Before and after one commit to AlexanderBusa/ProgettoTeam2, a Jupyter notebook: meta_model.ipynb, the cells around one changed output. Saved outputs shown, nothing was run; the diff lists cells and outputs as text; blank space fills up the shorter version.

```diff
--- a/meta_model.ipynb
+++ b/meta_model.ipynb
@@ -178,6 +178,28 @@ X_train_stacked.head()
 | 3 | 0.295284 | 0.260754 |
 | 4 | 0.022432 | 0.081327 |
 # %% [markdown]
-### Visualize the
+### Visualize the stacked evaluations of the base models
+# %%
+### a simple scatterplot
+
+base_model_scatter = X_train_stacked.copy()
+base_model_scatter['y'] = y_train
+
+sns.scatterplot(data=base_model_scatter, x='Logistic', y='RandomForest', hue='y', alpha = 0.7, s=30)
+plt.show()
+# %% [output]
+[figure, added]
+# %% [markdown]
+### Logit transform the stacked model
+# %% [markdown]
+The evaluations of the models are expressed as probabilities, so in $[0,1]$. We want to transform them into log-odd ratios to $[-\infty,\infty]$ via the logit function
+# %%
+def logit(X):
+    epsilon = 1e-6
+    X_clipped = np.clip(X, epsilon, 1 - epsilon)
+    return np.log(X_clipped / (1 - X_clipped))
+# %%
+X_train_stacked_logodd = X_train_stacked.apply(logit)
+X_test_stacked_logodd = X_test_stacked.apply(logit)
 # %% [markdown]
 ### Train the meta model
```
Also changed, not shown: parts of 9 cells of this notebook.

* Work to be completed *
Taking the records above as input, show every line in which the word "ipynb" is present.

* Finished task *
Before and after one commit to AlexanderBusa/ProgettoTeam2, a Jupyter notebook: meta_model.ipynb, the cells around one changed output. Saved outputs shown, nothing was run; the diff lists cells and outputs as text; blank space fills up the shorter version.
--- a/meta_model.ipynb
+++ b/meta_model.ipynb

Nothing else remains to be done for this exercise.